Segment Start: EXERCISE DATA

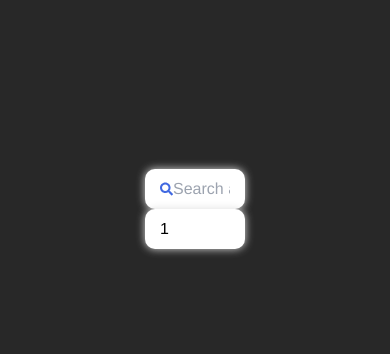
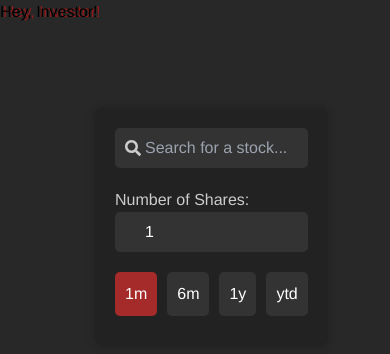
Before and after one commit to devams23/stockprofitcalc, a React (Vite) app: page / in a window 390 px wide. Shown: the top 354 px of the page. Built offline with nearby package versions, Linux system fonts and the light colour scheme; no server answers.

Commit message:
version 1.2 updated

```diff
--- a/index.html
+++ b/index.html
@@ -3,6 +3,7 @@
   <head>
     <meta charset="UTF-8" />
     <meta name="viewport" content="width=device-width, initial-scale=1.0" />
+    <link rel="shortcut icon" href="increase.png" type="image/x-icon">
     <title>StockProfit</title>
   </head>
   <body>
--- a/src/App.css
+++ b/src/App.css
@@ -5,7 +5,7 @@
 }
 
 .search-bar-container {
-  padding-top: 20vh;
+  padding-top: 10vh;
   width: 40%;
   margin: auto;
   display: flex;
--- a/src/App.jsx
+++ b/src/App.jsx
@@ -5,11 +5,13 @@ import "./App.css";
 import { Stockprovider } from "./contextprovider/stockcontext";
 import getstockprice from "./searchstock/getstockprice";
 import {
-  LineChart,
   XAxis,
   YAxis,
   Tooltip,
-  Line
+  AreaChart,
+  Area,
+  CartesianGrid,
+  ResponsiveContainer
 
 } from "recharts";
 import { setstockdata } from "./searchstock/setstockdata";
@@ -19,12 +21,12 @@ function App() {
   const [stocks, setstocks] = useState(1);
   const [symbol, setsymbol] = useState("");
   const [stockdata, setStockData] = useState([]); // Store stockdata in state
-
+  const [duration, setduration] = useState("1m")
 
   useEffect(() => {
     const fetchData = async () => {
       try {
-        const result = await getstockprice(symbol , stocks);
+        const result = await getstockprice(symbol , duration);
         if (result) {
           const newStockData = setstockdata(result, stocks);
           setStockData(newStockData); // Update stockdata state
@@ -36,7 +38,7 @@ function App() {
     if (symbol.length > 0) {
       fetchData();
     }
-  }, [symbol, stocks]);
+  }, [symbol, stocks , duration]);
 
   const changeresults = (value) => {
     setresults(value);
@@ -47,13 +49,37 @@ function App() {
   const changesymbol = (value) => {
     setsymbol(value);
   };
-  //console.log(symbol, stocks);
+  const changeduration = (value) => {
+    setduration(value);
+  };
+  //console.log(symbol, stocks , duration);
+  // Function to determine stroke and fill color based on value
+const getColor = (value) => {
+  if (value < 0) {
+    return {
+      stroke: "#ff4d4d",
+      fill: "url(#colorNegative)"
+    };
+  } else {
+    return {
+      stroke: "#82ca9d",
+      fill: "url(#colorPositive)"
+    };
+  }
+};
+
   return (
     <>
+
       <Stockprovider
-        value={{ results, changeresults, stocks, changestocks, changesymbol }}
+        value={{ results, changeresults, stocks, changestocks, changesymbol , duration , changeduration}}
       >
         <div className="App">
+        <h1 className="text-4xl text-center text-white font-mono rounded-lg shadow-lg px-6 py-3" style={{ textShadow: '3px 0px 0px rgba(255, 10, 10, 0.5)' }}>
+  Hey, Investor!
+</h1>
+
+
           <div className="search-bar-container">
             <SearchBar setresults={setresults} />
             {results && results.length > 0 && (
@@ -64,16 +90,41 @@ function App() {
 
           {stockdata.length> 0 && (
             <div>
-              <h1 className="text-white text-center text-4xl">Profit Chart 1Month</h1>
-              <LineChart width={730} height={250} data={stockdata}
-              margin={{ top: 5, right: 30, left: 20, bottom: 5 }}>
+  <ResponsiveContainer width="100%" height={300}>
+    <AreaChart
 
-              <XAxis dataKey="date" />
-              <YAxis />
-              <Tooltip />
+      data={stockdata}
+      margin={{
+        top: 10, right: 30, left: 0, bottom: 0,
+      }}
+    >
+      <defs>
+      <linearGradient id="colorPositive" x1="0" y1="0" x2="0" y2="1">
+          <stop offset="5%" stopColor="#82ca9d" stopOpacity={0.8} />
+          <stop offset="95%" stopColor="#82ca9d" stopOpacity={0} />
+        </linearGradient>
+        <linearGradient id="colorNegative" x1="0" y1="0" x2="0" y2="1">
+          <stop offset="5%" stopColor="#ff4d4d" stopOpacity={0.8} />
+          <stop offset="95%" stopColor="#ff4d4d" stopOpacity={0} />
+        </linearGradient>
+      </defs>
+      <XAxis dataKey="date" />
+      <YAxis />
+      <CartesianGrid strokeDasharray="3" />
+      <Tooltip />
 
-              <Line type="monotone" dataKey="profit" stroke={stockdata[0].profit > stockdata[stockdata.length-1].profit  ?"#ff0000"  :"#82ca9d" } />
-            </LineChart>
+          <Area
+            type="monotone"
+            dataKey="profit"
+            stroke={stockdata[0].profit > stockdata[stockdata.length -1].profit ? "#ff4d4d": "#82ca9d" }
+            fillOpacity={1}
+            fill={stockdata[0].profit > stockdata[stockdata.length -1].profit ? "url(#colorNegative )": "url(#colorPositive)"}
+
+          />
+
+
+    </AreaChart>
+  </ResponsiveContainer>
             </div>
 
           )}
--- a/src/components/SearchBar.css
+++ b/src/components/SearchBar.css
@@ -1,29 +1,94 @@
+.stock-form {
+  display: flex;
+  flex-direction: column;
+  max-width: 400px;
+  margin: 0 auto;
+  padding: 20px;
+  border-radius: 8px;
+  background-color: #222;
+  box-shadow: 0 0 10px rgba(0, 0, 0, 0.2);
+}
+
 .input-wrapper {
-    width: 50%;
-    height: 2.5rem;
-    border: none;
-    border-radius: 10px;
-    padding: 0 15px;
-    box-shadow: 0px 0px 8px #ddd;
-    background-color: white;
-    display: flex;
-    align-items: center;
-    justify-content: center;
+  position: relative;
+  margin-bottom: 20px;
+}
+
+.search-icon {
+  position: absolute;
+  top: 50%;
+  left: 10px;
+  transform: translateY(-50%);
+  color: #ccc;
+}
+
+.search-input, .stock-input {
+  padding-left: 30px;
+  border: none;
+  border-radius: 5px;
+  height: 40px;
+  width: 100%;
+  font-size: 16px;
+  background-color: #333;
+  color: #fff;
+  transition: background-color 0.3s, box-shadow 0.3s;
+}
+
+.search-input:focus, .stock-input:focus {
+  background-color: #444;
+  box-shadow: 0 0 10px rgba(255, 255, 255, 0.2);
+  outline: none;
+}
+
+.stock-label {
+  margin-bottom: 5px;
+  font-size: 16px;
+  color: #ccc;
+}
+
+.duration-buttons {
+  display: flex;
+  gap: 10px;
+
+}
+
+.duration-button {
+  flex: 1;
+  padding: 10px;
+  border: none;
+  border-radius: 5px;
+  background-color: #333;
+  color: #ffffff;
+  font-size: 1em;
+  cursor: pointer;
+  transition: background-color 0.3s, box-shadow 0.3s;
+
+}
+
+.duration-button:hover{
+  background-color: #444;
+
+}
+.duration-button.active {
+  background-color: brown;
+
+}
+.duration-button:focus {
+  outline: none;
+}
+
+/* Responsive Styling */
+@media (max-width: 600px) {
+  .stock-form {
+    max-width: 300px;
   }
 
-  input {
-    background-color: transparent;
-    border: none;
-    height: 100%;
-    font-size: 1.25rem;
-    width: 100%;
-    margin-left: 5px;
+  .duration-buttons {
+    flex-direction: row;
   }
 
-  input:focus {
-    outline: none;
+  .duration-button {
+    width: 100%;
+    margin-bottom: 10px;
   }
-
-  #search-icon {
-    color: royalblue;
-  }
+}
--- a/src/components/SearchBar.jsx
+++ b/src/components/SearchBar.jsx
@@ -5,7 +5,7 @@ import getstockdata from "../searchstock/getstock";
 import { usestockcontext } from "../contextprovider/stockcontext";
 export const SearchBar = ({ setresults }) => {
   const [searchkey, setsearchkey] = useState("");
-  const { stocks, changestocks } = usestockcontext();
+  const { stocks, changestocks , duration , changeduration } = usestockcontext();
   useEffect(() => {
     const fetchData = async () => {
       try {
@@ -22,19 +22,40 @@ export const SearchBar = ({ setresults }) => {
   //console.log(stocks);
   return (
     <>
+<div className="stock-form">
       <div className="input-wrapper">
-        <FaSearch id="search-icon" />
+        <FaSearch className="search-icon" />
         <input
           type="text"
-          placeholder="Search a stock..."
+          placeholder="Search for a stock..."
           value={searchkey}
           onChange={(e) => setsearchkey(e.target.value)}
+          className="search-input"
         />
       </div>
-      <div className="input-wrapper my-4 w-24">
-        <input type="number" min={1} placeholder="Stocks" id="stock" value={stocks} onChange={(e) => changestocks(e.target.value)}/>
+      <div className="input-wrapper">
+        <label htmlFor="stock" className="stock-label">Number of Shares:</label>
+        <input
+          type="number"
+          min={1}
+          id="stock"
+          value={stocks}
+          onChange={(e) => changestocks(e.target.value)}
+          className="stock-input"
+        />
       </div>
-
+      <div className="duration-buttons">
+        {['1m', '6m', '1y', 'ytd'].map((dur) => (
+          <button
+            key={dur}
+            className={`duration-button ${duration === dur ? 'active' : ''}`}
+            onClick={() => changeduration(dur)}
+          >
+            {dur}
+          </button>
+        ))}
+      </div>
+    </div>
     </>
   );
 };
--- a/src/searchstock/getstock.js
+++ b/src/searchstock/getstock.js
@@ -22,7 +22,7 @@ async function getstockdata(searchkey){
         //     console.log("requesting....")
 
         const response = await axios.request(options);
-        console.log(response.data)
+        //console.log(response.data)
         return response.data;
 
 
--- a/src/searchstock/getstockprice.js
+++ b/src/searchstock/getstockprice.js
@@ -1,9 +1,9 @@
 import axios from "axios"
 import { config } from "../config/config";
 
-async function getstockprice(symbol){
+async function getstockprice(symbol , duration){
 
-    const searchurl = `https://api.iex.cloud/v1/stock/${symbol}/chart/1m?token=${config.cloudiextoken}`
+    const searchurl = `https://api.iex.cloud/v1/stock/${symbol}/chart/${duration}?token=${config.cloudiextoken}`
     const options = {
         method: 'GET',
         url: searchurl,
@@ -17,7 +17,7 @@ async function getstockprice(symbol){
         //     console.log("requesting....")
 
         const response = await axios.request(options);
-        console.log(response.data)
+        //console.log(response.data)
         return response.data;
 
 
```
Also changed, not shown: public/increase.png (added).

Segment End: EXERCISE DATA

### TASK BRIEF
Go through the records above and return every line that holds the string "left".

### OUTPUT FOR THIS TASK
-              margin={{ top: 5, right: 30, left: 20, bottom: 5 }}>
+        top: 10, right: 30, left: 0, bottom: 0,
+  left: 10px;
+  padding-left: 30px;
-    margin-left: 5px;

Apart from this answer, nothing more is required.